■ **PROVIDED INFORMATION**:
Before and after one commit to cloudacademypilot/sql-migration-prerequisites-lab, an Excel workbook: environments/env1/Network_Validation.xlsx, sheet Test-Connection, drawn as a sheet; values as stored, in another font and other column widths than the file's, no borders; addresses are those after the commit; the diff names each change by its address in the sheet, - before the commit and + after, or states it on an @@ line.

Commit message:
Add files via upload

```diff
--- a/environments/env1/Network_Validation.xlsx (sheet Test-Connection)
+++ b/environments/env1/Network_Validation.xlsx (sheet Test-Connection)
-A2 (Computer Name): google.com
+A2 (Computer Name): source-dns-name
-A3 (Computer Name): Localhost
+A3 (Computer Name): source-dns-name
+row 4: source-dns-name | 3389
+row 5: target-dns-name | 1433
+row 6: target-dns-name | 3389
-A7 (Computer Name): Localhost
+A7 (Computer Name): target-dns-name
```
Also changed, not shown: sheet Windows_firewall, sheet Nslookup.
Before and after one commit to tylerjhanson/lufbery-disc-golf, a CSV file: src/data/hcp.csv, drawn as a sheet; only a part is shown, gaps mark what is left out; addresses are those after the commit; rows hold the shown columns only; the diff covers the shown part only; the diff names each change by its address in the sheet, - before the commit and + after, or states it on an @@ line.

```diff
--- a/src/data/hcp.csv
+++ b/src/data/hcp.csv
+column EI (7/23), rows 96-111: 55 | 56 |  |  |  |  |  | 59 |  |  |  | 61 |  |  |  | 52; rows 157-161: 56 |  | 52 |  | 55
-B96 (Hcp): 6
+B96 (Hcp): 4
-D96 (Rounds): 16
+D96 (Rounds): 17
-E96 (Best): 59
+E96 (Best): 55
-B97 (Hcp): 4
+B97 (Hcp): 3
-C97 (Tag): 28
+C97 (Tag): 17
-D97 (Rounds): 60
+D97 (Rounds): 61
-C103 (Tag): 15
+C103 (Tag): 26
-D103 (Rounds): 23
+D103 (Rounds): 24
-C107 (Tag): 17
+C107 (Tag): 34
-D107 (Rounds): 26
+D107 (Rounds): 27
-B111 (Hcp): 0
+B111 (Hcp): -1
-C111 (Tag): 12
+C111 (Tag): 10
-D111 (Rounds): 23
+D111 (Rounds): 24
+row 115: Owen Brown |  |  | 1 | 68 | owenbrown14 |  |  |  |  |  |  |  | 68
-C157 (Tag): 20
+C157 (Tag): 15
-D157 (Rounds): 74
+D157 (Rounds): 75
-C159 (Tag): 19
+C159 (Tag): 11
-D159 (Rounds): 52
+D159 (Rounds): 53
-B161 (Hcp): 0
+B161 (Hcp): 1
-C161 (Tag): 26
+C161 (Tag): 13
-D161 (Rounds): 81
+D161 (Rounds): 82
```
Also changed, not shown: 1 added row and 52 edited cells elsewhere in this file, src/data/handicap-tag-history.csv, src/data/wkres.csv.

■ **WHAT YOU ARE ASKED TO DO**:
What is needed is an exact copy of all the records.

■ **ANSWER SPACE**:
Before and after one commit to cloudacademypilot/sql-migration-prerequisites-lab, an Excel workbook: environments/env1/Network_Validation.xlsx, sheet Test-Connection, drawn as a sheet; values as stored, in another font and other column widths than the file's, no borders; addresses are those after the commit; the diff names each change by its address in the sheet, - before the commit and + after, or states it on an @@ line.

Commit message:
Add files via upload

```diff
--- a/environments/env1/Network_Validation.xlsx (sheet Test-Connection)
+++ b/environments/env1/Network_Validation.xlsx (sheet Test-Connection)
-A2 (Computer Name): google.com
+A2 (Computer Name): source-dns-name
-A3 (Computer Name): Localhost
+A3 (Computer Name): source-dns-name
+row 4: source-dns-name | 3389
+row 5: target-dns-name | 1433
+row 6: target-dns-name | 3389
-A7 (Computer Name): Localhost
+A7 (Computer Name): target-dns-name
```
Also changed, not shown: sheet Windows_firewall, sheet Nslookup.
Before and after one commit to tylerjhanson/lufbery-disc-golf, a CSV file: src/data/hcp.csv, drawn as a sheet; only a part is shown, gaps mark what is left out; addresses are those after the commit; rows hold the shown columns only; the diff covers the shown part only; the diff names each change by its address in the sheet, - before the commit and + after, or states it on an @@ line.

```diff
--- a/src/data/hcp.csv
+++ b/src/data/hcp.csv
+column EI (7/23), rows 96-111: 55 | 56 |  |  |  |  |  | 59 |  |  |  | 61 |  |  |  | 52; rows 157-161: 56 |  | 52 |  | 55
-B96 (Hcp): 6
+B96 (Hcp): 4
-D96 (Rounds): 16
+D96 (Rounds): 17
-E96 (Best): 59
+E96 (Best): 55
-B97 (Hcp): 4
+B97 (Hcp): 3
-C97 (Tag): 28
+C97 (Tag): 17
-D97 (Rounds): 60
+D97 (Rounds): 61
-C103 (Tag): 15
+C103 (Tag): 26
-D103 (Rounds): 23
+D103 (Rounds): 24
-C107 (Tag): 17
+C107 (Tag): 34
-D107 (Rounds): 26
+D107 (Rounds): 27
-B111 (Hcp): 0
+B111 (Hcp): -1
-C111 (Tag): 12
+C111 (Tag): 10
-D111 (Rounds): 23
+D111 (Rounds): 24
+row 115: Owen Brown |  |  | 1 | 68 | owenbrown14 |  |  |  |  |  |  |  | 68
-C157 (Tag): 20
+C157 (Tag): 15
-D157 (Rounds): 74
+D157 (Rounds): 75
-C159 (Tag): 19
+C159 (Tag): 11
-D159 (Rounds): 52
+D159 (Rounds): 53
-B161 (Hcp): 0
+B161 (Hcp): 1
-C161 (Tag): 26
+C161 (Tag): 13
-D161 (Rounds): 81
+D161 (Rounds): 82
```
Also changed, not shown: 1 added row and 52 edited cells elsewhere in this file, src/data/handicap-tag-history.csv, src/data/wkres.csv.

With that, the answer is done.